Fayetteville Fire Chief Alan Jones in 2017 photo.

It was in September 1988 that Fire Chief Alan Jones began what became more than 33 years with the Fayetteville Fire Department. Today, he will concentrate his efforts as the city’s full-time Assistant City Manager. Another long-time firefighter, Deputy Chief Linda Black, will serve as interim Fire Chief.

Fayetteville spokesperson Ann Marie Burdett on Nov. 3 said Fire Chief Alan Jones has transitioned to become the City of Fayetteville’s full-time Assistant City Manager after 24 years as chief and after more than 33 years in the service, all of which were spent with the Fayetteville Fire Department.

Deputy Chief Linda Black, a 38-year fire service veteran, who has been with Fayetteville more than 25 years, has been named the city’s interim Fire Chief, Burdett said.

Burdett said Jones on Monday morning keyed up for the last time on dispatch radio as “901,” the designated call number for fire chief, and then he signed off and went “out of service.” Chief Black went out of service as “902,” the designated call number for deputy fire chief, and then she officially went in service as “901.”

Chief Black joined the Henry County Fire Department in 1983 as an emergency medical technician (EMT), and she soon became a firefighter. She then joined the Fayette County Department of Fire and Emergency Services in 1987 as a Firefighter/Paramedic and was quickly promoted to lieutenant, said Burdett.

Black joined the Fayetteville Fire Department as the Fire Safety Educator in April 1996, and she was later promoted to Training Officer. When Jones was promoted to Interim Chief in October 1997, he promoted Black to the rank of Captain, which at that time also served as the Deputy Chief role, Burdett added.
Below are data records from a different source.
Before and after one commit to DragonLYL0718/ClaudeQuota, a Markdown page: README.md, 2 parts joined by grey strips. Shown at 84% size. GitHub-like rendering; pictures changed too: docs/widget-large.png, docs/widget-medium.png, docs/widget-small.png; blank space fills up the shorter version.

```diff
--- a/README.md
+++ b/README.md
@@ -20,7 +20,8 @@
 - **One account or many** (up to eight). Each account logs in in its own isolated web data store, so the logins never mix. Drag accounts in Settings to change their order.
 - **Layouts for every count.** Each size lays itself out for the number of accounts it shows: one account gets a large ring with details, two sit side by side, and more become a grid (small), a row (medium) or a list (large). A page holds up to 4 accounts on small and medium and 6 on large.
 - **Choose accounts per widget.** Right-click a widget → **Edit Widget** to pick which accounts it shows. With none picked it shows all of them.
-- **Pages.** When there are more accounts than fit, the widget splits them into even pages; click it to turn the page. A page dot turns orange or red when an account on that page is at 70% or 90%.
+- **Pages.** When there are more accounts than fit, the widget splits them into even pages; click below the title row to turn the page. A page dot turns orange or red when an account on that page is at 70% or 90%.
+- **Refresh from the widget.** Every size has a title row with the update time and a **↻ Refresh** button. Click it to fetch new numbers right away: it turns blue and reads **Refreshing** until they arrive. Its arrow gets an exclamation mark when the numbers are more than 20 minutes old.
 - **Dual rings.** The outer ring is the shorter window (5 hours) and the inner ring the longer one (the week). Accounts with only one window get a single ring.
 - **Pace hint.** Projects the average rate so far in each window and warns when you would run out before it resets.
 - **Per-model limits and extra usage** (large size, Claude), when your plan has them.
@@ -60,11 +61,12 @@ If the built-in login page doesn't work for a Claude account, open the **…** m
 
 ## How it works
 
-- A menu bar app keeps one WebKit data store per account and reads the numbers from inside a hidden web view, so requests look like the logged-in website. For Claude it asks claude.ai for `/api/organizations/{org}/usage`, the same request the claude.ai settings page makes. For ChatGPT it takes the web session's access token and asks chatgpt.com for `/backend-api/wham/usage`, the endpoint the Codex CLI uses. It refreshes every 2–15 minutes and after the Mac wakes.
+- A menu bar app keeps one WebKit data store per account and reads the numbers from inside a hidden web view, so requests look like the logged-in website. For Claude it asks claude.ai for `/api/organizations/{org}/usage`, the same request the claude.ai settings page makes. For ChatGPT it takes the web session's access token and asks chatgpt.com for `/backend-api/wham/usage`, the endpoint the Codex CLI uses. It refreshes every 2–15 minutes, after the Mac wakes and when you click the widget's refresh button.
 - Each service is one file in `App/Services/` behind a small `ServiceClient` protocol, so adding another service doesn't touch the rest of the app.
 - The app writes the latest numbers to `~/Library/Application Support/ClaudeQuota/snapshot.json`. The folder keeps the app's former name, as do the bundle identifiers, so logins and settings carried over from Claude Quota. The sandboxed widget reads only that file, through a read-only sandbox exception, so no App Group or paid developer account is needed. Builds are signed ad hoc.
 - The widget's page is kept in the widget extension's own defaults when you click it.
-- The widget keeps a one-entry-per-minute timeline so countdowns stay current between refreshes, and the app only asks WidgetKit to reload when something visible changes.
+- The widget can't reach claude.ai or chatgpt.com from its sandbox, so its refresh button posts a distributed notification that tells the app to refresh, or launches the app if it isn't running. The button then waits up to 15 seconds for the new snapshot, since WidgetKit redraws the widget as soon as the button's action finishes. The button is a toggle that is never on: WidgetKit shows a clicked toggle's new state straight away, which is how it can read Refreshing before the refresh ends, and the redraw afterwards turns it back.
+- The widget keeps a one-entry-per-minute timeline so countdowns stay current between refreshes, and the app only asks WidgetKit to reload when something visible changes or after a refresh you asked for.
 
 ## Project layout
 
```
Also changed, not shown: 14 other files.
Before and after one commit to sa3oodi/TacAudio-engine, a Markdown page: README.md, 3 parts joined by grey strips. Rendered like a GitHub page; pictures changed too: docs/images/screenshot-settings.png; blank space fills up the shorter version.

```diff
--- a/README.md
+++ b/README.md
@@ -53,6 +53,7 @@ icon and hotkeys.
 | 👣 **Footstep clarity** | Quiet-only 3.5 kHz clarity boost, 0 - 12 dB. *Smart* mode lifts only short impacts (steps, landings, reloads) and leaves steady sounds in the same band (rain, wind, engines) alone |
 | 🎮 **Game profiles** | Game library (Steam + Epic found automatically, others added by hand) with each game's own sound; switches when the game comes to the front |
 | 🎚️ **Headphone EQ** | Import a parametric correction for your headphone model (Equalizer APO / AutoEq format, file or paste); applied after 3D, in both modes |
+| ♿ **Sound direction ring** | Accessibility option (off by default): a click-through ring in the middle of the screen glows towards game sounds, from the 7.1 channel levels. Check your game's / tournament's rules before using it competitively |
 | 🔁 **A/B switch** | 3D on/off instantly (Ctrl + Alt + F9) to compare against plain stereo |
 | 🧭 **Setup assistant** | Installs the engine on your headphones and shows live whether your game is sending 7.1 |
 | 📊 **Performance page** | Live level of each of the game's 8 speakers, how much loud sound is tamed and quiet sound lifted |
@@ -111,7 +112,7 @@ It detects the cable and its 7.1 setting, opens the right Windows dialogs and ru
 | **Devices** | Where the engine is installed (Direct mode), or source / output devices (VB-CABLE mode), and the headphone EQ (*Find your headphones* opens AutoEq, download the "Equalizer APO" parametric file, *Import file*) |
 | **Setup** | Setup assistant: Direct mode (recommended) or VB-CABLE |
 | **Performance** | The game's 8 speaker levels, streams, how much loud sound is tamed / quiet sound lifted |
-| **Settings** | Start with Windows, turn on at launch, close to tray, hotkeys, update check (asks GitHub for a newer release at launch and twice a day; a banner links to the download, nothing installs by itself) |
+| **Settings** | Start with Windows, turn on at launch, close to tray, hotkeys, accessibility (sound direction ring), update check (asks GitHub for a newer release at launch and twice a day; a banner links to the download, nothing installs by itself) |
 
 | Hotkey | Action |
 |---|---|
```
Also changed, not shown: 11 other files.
“Since 2014, Jones served a dual role for the City of Fayetteville as both Fire Chief and Assistant City Manager. He will now focus fully on his Assistant City Manager role,” Burdett said.

Though stepping aside as chief to concentrate his efforts in another capacity, Jones centered his comments, not so much on the strides made in fire service during the ongoing growth and evolution of Fayetteville, but with the department in the future.

“I’m only the caretaker on behalf of the citizens,” said Jones. “There are many capable people in the department who will carry on and accomplish more as opportunities become available.”